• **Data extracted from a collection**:
━━━━━━

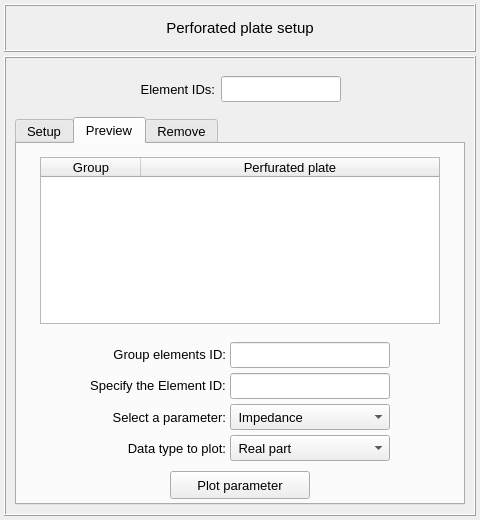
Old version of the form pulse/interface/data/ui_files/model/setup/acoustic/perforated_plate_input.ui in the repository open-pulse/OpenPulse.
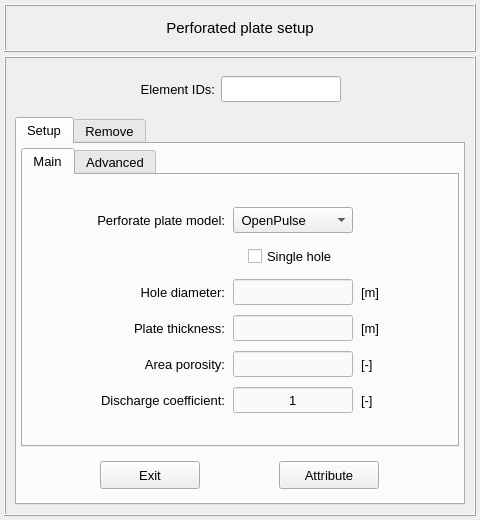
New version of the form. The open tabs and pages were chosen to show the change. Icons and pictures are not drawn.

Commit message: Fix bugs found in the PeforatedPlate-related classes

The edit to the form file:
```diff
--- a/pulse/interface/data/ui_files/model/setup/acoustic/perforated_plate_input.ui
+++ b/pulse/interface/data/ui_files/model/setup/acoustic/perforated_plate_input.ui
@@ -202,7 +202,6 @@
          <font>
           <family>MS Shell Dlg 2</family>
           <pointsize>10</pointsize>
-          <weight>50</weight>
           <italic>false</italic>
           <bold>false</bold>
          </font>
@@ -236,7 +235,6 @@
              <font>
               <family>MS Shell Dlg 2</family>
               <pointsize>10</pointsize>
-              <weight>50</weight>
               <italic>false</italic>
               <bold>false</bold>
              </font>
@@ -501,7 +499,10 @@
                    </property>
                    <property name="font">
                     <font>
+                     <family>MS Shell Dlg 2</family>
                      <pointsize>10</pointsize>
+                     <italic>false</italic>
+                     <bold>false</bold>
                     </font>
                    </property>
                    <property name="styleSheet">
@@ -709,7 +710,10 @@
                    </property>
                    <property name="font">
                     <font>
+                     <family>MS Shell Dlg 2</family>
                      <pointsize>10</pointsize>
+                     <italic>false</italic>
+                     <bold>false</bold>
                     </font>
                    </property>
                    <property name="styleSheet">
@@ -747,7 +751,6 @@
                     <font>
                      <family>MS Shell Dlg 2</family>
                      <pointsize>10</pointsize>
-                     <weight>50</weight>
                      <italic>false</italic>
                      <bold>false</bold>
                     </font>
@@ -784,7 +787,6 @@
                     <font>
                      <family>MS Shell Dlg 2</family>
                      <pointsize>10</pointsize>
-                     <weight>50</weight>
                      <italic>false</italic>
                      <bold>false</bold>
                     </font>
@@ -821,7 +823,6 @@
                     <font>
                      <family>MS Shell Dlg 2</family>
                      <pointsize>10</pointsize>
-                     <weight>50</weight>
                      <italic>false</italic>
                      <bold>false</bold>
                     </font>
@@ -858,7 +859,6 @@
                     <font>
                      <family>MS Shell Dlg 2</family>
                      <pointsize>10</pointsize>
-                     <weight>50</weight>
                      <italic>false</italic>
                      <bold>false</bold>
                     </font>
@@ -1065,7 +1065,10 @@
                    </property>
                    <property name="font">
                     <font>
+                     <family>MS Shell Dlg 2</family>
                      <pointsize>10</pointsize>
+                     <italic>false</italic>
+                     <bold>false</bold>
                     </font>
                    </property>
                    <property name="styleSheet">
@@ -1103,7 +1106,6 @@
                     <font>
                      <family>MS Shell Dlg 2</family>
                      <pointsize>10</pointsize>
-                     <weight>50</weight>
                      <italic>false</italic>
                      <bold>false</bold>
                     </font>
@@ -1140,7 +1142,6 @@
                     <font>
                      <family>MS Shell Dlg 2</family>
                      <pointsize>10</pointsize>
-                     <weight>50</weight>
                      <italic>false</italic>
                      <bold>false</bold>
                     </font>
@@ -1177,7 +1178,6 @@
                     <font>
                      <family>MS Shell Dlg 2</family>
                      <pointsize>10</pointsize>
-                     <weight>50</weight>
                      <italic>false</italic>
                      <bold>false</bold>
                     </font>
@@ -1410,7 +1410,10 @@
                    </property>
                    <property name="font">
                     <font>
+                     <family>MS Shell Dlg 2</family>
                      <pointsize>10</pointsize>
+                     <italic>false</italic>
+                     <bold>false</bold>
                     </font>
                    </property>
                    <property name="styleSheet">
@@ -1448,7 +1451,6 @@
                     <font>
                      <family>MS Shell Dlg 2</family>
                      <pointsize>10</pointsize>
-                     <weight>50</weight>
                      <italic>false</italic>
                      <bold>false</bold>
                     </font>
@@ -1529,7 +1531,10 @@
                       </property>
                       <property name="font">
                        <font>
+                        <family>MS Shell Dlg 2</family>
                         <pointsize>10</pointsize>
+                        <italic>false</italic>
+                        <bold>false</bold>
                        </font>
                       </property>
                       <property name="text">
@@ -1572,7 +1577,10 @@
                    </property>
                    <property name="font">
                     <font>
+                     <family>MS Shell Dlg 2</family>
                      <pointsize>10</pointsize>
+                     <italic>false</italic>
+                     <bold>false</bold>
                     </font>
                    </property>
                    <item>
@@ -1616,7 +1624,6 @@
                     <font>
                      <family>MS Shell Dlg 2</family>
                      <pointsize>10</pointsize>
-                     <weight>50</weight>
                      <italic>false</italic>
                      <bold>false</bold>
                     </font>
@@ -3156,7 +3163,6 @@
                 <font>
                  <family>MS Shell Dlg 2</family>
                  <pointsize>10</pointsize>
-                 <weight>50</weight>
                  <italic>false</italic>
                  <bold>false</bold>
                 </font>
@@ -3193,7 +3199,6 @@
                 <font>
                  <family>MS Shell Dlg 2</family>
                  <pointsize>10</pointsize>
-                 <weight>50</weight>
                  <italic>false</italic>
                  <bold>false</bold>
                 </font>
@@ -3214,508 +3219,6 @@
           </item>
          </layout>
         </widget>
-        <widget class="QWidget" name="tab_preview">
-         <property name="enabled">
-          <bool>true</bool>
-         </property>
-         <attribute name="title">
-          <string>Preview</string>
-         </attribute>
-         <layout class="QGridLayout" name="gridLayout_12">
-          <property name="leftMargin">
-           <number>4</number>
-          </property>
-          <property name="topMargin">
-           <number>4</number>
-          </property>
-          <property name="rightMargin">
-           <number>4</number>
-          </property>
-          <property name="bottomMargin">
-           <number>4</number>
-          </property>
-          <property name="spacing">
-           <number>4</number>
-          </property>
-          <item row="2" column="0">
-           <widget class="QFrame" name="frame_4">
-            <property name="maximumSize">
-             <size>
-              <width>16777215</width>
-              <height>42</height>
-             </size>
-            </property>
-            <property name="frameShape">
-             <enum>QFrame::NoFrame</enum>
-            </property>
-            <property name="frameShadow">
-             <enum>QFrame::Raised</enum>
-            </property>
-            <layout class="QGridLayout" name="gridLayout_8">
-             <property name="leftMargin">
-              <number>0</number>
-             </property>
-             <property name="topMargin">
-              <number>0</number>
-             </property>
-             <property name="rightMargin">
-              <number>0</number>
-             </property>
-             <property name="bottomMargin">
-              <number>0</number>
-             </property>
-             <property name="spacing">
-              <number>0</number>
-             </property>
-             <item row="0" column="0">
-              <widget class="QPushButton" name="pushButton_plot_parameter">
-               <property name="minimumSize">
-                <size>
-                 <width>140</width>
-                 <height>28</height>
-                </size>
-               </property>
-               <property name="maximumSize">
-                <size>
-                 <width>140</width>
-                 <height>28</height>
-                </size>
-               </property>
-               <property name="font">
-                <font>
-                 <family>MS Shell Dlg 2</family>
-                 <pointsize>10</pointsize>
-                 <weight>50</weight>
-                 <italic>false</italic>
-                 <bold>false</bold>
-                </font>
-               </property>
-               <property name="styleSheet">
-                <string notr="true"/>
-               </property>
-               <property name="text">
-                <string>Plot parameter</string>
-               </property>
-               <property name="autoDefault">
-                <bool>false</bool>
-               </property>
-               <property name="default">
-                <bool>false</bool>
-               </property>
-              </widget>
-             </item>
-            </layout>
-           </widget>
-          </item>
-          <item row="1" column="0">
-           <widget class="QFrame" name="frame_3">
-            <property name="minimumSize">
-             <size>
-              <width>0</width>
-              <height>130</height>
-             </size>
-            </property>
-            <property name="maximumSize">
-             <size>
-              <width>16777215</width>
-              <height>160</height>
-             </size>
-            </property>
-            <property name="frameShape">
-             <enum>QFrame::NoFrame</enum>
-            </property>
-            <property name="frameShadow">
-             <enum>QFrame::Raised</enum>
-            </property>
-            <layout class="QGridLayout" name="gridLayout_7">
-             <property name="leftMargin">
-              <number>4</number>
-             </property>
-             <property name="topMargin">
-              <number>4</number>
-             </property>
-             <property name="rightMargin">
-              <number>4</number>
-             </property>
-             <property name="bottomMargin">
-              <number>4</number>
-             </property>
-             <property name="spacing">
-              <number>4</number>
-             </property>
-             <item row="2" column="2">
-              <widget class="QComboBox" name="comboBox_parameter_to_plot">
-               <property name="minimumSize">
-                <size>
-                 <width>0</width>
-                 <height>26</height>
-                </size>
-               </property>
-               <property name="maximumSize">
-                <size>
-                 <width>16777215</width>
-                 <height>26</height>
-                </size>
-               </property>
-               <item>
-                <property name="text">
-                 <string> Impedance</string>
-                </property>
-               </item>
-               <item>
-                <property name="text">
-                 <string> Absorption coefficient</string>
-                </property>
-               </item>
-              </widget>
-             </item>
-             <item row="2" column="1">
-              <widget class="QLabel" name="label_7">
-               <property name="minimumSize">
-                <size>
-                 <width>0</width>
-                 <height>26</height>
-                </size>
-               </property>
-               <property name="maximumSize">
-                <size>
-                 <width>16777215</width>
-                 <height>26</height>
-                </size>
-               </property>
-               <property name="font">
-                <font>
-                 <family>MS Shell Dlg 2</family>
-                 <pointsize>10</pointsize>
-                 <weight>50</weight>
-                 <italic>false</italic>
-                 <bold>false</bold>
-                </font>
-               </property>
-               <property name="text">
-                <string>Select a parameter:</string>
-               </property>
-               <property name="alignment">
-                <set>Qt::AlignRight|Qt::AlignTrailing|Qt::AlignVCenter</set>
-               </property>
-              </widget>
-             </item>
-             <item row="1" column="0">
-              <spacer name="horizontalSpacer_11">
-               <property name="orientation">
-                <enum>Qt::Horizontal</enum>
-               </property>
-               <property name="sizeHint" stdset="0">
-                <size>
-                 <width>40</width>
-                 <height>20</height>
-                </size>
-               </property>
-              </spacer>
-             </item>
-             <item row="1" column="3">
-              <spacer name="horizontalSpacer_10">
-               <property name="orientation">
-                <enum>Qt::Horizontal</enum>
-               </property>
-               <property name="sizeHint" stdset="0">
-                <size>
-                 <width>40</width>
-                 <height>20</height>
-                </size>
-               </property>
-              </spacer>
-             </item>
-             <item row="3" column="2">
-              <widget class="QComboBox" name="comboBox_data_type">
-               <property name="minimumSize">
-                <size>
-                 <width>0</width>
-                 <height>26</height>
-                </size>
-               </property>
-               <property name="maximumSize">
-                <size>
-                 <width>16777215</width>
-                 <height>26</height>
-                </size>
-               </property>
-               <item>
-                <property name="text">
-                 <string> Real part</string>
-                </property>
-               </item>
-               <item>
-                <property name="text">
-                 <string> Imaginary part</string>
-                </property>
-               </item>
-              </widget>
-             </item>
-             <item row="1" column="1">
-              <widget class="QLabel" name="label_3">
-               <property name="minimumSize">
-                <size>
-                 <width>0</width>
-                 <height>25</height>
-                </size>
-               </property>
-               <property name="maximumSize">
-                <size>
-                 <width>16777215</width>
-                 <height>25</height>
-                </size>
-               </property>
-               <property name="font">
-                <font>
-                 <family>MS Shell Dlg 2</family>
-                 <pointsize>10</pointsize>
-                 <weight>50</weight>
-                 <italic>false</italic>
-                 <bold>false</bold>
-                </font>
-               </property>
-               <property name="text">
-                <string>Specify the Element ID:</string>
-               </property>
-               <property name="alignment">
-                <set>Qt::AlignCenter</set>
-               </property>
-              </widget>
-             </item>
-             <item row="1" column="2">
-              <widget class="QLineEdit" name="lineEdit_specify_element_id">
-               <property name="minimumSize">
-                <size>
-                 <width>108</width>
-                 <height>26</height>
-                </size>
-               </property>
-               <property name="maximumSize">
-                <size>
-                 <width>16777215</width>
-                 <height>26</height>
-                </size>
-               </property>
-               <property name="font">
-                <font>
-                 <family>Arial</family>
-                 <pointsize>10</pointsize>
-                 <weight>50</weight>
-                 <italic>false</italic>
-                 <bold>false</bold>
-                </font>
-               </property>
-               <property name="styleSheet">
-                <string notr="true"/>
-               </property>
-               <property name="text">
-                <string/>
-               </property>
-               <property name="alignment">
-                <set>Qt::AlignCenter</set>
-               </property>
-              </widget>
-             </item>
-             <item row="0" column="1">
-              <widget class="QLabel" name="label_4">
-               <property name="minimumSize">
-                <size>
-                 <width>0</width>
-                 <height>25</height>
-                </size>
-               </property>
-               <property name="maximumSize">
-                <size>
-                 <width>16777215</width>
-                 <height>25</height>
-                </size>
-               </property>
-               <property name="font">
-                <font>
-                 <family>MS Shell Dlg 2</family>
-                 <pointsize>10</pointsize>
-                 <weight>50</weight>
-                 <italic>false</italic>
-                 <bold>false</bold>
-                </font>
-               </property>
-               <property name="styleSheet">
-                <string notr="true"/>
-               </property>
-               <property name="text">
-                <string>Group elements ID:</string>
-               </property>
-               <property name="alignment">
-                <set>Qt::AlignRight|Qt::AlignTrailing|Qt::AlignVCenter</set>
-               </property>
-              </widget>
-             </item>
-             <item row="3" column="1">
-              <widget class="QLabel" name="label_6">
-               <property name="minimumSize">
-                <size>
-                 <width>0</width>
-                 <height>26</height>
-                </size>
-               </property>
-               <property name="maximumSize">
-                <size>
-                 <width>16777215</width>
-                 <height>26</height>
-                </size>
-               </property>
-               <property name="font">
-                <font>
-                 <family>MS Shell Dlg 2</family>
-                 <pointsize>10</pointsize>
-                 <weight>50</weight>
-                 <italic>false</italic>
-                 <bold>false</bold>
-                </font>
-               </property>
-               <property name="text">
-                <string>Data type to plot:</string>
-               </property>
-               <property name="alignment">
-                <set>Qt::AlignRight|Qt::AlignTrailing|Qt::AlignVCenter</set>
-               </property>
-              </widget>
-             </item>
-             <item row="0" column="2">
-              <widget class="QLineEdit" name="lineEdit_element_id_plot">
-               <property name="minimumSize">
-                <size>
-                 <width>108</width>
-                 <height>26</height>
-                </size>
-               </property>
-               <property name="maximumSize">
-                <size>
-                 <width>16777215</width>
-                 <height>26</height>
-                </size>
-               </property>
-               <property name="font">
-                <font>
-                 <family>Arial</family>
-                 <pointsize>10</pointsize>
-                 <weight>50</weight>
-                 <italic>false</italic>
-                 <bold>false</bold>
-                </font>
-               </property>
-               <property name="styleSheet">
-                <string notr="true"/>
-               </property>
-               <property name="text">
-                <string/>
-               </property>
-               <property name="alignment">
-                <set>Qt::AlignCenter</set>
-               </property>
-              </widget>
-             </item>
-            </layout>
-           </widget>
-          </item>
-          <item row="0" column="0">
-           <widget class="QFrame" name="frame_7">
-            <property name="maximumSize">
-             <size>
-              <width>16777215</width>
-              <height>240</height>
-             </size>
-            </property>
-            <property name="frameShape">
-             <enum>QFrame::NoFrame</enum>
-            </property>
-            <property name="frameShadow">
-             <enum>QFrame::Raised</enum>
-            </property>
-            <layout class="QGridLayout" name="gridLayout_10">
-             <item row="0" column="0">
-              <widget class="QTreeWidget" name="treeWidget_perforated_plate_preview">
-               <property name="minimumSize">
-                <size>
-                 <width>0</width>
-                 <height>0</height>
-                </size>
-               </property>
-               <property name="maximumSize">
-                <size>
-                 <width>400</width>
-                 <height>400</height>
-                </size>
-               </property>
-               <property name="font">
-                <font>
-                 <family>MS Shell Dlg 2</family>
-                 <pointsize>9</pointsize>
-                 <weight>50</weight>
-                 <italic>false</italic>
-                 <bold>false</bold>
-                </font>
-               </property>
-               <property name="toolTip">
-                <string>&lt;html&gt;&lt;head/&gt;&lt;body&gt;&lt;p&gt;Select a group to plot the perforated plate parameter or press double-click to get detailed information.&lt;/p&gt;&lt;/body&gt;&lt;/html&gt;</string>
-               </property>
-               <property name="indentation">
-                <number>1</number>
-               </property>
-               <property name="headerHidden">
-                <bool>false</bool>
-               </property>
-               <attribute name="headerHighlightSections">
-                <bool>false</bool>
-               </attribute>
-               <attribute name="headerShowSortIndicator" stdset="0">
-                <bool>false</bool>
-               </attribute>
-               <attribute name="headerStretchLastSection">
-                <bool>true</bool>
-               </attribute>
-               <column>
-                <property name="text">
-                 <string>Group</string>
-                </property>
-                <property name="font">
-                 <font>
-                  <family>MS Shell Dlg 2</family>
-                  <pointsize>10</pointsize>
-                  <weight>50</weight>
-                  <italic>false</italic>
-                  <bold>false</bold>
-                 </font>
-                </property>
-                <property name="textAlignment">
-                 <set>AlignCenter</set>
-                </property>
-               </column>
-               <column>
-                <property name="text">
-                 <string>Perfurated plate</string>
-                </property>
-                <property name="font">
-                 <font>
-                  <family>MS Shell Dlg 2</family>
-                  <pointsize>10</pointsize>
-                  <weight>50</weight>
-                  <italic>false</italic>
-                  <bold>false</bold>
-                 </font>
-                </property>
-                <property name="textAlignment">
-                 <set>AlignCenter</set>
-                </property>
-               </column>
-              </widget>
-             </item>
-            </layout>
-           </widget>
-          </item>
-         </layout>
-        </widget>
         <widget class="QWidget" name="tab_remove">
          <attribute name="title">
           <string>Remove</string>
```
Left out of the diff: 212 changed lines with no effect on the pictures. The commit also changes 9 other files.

━━━━━━

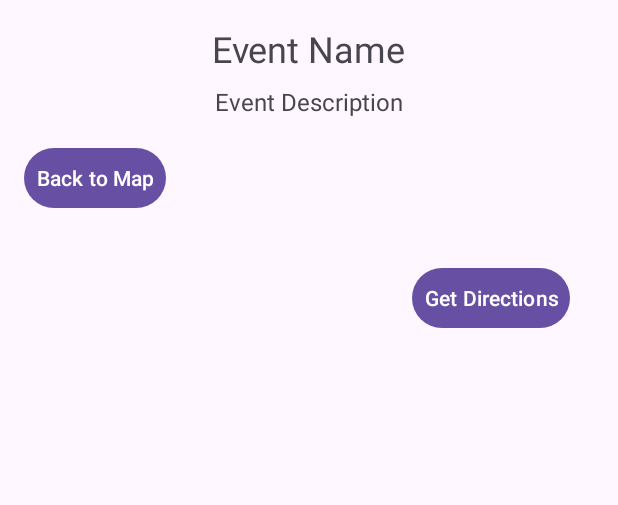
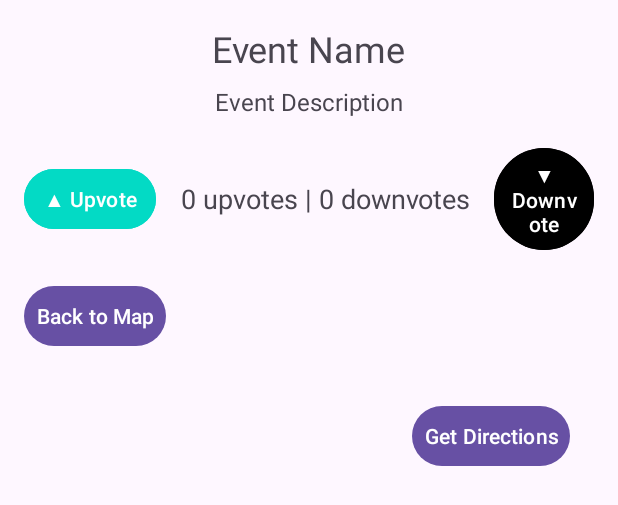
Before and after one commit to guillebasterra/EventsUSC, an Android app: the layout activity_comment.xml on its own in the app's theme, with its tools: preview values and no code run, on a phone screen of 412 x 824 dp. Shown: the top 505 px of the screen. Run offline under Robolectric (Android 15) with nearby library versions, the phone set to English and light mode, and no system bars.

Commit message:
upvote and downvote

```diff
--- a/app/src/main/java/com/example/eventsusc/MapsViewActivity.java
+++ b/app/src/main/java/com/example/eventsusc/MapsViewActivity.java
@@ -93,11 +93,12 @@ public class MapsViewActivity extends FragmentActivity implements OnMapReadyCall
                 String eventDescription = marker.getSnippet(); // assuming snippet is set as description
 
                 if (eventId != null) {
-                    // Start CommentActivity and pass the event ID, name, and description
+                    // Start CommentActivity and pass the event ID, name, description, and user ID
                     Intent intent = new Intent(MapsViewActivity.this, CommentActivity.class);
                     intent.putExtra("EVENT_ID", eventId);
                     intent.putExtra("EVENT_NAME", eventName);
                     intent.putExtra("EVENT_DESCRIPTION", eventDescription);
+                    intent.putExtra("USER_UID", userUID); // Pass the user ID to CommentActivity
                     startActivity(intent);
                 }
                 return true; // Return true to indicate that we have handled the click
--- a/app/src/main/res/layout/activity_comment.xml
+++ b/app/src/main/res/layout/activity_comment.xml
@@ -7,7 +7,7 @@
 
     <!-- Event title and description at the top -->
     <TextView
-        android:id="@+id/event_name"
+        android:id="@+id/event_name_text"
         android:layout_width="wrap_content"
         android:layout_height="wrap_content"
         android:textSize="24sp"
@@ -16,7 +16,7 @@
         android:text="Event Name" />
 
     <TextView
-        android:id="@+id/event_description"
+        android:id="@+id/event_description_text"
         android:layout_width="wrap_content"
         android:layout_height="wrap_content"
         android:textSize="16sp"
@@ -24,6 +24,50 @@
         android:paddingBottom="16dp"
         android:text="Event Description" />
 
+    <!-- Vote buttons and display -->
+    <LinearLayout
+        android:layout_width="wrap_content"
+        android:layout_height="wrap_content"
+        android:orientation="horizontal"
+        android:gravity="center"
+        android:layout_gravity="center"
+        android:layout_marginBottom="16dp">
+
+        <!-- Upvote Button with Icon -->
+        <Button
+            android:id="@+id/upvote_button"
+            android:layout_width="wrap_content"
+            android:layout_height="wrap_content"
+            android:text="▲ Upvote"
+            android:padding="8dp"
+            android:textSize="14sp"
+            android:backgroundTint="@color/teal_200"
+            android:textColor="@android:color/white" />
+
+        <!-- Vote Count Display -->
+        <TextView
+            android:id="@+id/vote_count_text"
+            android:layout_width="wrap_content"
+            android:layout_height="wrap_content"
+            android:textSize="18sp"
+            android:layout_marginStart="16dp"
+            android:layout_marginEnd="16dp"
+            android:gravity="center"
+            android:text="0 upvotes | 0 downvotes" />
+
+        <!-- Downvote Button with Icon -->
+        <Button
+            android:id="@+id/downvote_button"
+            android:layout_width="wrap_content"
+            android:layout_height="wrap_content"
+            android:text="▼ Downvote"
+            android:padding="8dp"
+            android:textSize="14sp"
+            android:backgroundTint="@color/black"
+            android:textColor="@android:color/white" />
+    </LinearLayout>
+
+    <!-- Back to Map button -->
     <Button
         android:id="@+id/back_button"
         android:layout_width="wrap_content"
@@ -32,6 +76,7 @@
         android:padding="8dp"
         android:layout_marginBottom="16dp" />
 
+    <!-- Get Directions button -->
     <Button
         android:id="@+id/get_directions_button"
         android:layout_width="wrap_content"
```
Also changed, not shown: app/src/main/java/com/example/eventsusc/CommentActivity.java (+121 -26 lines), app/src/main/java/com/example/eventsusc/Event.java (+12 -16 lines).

━━━━━━

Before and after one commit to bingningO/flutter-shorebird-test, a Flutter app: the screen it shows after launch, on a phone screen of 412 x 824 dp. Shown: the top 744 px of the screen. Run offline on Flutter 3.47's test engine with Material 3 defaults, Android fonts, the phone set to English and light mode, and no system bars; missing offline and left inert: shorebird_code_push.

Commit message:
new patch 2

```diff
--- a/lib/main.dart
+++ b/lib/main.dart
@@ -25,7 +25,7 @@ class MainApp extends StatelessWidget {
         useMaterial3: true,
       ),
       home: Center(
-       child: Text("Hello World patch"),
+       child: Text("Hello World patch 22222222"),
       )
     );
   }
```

━━━━━━

• **Problem requirements**:
Give the number of lines in the data that include the string "intent", please, and nothing else.

• **Written solution**:
6